The End of a Year at the Library of Congress: The Beginning of a New Journey

This post was written by Tom Bober, the Library of Congress 2015-16 Audio-Visual Teacher in Residence.

Tom Bober, 2015-16 Audio-Visual Teacher in Residence

Tom Bober, 2015-16 Audio-Visual Teacher in Residence

It seems like each school year flies by faster than the last, and that is exactly how I feel about my time here at the Library of Congress as the Audio-Visual Teacher in Residence. I always end my school year by reflecting back on the past year and planning for the next.

As I look back on this school year, I think about my new learning.

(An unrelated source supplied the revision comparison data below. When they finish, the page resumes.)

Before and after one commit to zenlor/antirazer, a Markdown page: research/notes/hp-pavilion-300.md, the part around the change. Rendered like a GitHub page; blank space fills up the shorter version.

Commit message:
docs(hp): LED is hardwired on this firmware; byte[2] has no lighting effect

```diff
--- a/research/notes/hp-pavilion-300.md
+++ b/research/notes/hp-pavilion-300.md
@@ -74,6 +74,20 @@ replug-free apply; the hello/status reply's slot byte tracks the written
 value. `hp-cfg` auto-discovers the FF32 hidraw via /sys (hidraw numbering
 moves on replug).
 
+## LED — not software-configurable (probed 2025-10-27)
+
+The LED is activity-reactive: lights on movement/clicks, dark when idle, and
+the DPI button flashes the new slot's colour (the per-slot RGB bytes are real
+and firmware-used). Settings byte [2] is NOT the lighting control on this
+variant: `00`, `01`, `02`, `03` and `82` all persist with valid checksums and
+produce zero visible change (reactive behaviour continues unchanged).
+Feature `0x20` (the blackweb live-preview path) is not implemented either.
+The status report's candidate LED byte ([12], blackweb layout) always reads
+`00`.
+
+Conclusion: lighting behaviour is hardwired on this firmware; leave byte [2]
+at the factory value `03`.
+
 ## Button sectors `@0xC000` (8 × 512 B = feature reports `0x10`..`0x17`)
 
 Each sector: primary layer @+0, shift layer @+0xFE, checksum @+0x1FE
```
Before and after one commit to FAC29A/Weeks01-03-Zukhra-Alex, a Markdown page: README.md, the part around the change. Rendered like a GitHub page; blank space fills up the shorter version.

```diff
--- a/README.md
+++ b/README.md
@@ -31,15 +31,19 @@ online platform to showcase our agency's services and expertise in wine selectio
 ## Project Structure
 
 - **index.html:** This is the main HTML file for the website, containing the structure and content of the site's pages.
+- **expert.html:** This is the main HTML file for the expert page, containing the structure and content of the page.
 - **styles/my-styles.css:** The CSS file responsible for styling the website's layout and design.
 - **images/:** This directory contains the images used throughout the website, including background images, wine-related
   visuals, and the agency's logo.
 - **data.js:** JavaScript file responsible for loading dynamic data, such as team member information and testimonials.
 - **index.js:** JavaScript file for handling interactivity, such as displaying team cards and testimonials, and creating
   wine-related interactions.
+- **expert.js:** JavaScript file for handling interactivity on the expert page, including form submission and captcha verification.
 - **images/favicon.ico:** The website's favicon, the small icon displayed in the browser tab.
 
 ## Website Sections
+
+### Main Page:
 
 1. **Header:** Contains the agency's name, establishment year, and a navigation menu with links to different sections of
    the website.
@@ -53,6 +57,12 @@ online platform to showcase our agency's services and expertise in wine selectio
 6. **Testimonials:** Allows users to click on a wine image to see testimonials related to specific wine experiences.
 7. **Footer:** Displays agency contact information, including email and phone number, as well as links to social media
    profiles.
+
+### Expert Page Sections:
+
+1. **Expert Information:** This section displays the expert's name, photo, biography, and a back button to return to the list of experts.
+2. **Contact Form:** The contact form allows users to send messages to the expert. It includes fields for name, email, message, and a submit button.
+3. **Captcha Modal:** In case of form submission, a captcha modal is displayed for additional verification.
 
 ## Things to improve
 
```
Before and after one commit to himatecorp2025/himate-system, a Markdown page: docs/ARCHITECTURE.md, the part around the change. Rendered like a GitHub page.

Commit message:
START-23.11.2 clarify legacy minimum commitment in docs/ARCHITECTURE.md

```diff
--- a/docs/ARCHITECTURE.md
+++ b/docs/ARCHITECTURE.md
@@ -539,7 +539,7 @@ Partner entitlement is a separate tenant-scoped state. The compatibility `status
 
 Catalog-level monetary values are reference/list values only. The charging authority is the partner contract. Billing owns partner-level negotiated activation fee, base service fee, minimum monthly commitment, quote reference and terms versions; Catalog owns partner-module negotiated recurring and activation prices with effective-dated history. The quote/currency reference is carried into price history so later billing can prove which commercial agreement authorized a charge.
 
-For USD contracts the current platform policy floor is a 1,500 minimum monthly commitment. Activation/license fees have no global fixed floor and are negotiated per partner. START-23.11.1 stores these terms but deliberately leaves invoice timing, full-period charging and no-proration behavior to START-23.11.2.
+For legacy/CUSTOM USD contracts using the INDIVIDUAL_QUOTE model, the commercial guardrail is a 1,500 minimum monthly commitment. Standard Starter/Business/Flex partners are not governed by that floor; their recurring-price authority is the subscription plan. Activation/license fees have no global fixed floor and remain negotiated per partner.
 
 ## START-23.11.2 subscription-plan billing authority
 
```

  • I have grown as a writer and presenter. I am more conscious of my audience and what I want to share with them. It has given me new ways to share my stories.
  • I have learned to navigate many areas of the Library of Congress, in person and online, and along the way found the most helpful librarians and staff in the dozen reading rooms I’ve visited. It has made me eager to step into libraries that house primary sources in my home town and continue to explore the Library of Congress online collections.
  • I have found more of my professional voice. I’ve realized that my opinions and perspectives are valued among people I consider to be the best of the best. It gives me a new sense of self.
  • I’ve had incredible collaborative relationships where the give and take of ideas has pushed me to give birth to new thinking. It has helped me to gain a deep and rich knowledge of students’ use of primary sources. My thinking has evolved in ways that I couldn’t have predicted.

And as I plan for next year, I think about opportunities ahead.

  • I have many new ideas for using primary sources with my students. Some I’ve written about in this blog. Others are outlined in a notebook to be uncovered soon. I can’t wait to see how students react to these new approaches and primary sources.
  • I’m eager to write about my students’ use of primary sources, and while the audience for my blog will be quite a bit smaller than this one, the opportunity to reflect will be of incredible value to me.
  • I’m looking forward to talking with new teachers in St. Louis and across the Midwest in a shared collaboration focused on students’ use of primary sources in learning.

I would be remiss if I didn’t mention my gratitude to my family, who selflessly allowed me to move halfway across the country for the opportunity to grow. I’m thankful to many in my district who supported this endeavor without question and are welcoming me back in the fall.

I’m appreciative that I was able to share a bit of myself with this institution and gain so much from it at the same time.

Primary Sources in Science Classrooms: Plants, Photos from Tuskegee, and Planning Investigations

Scientific investigations with plants are a staple in elementary school classrooms. Young learners study plant structures and functions, what plants need to grow, how plants reproduce and pass on genetic information, and how matter and energy move in ecosystems. As they learn core scientific ideas, students should simultaneously engage in the practices of scientists. Historic photographs can serve as windows into planning and carrying out scientific investigations.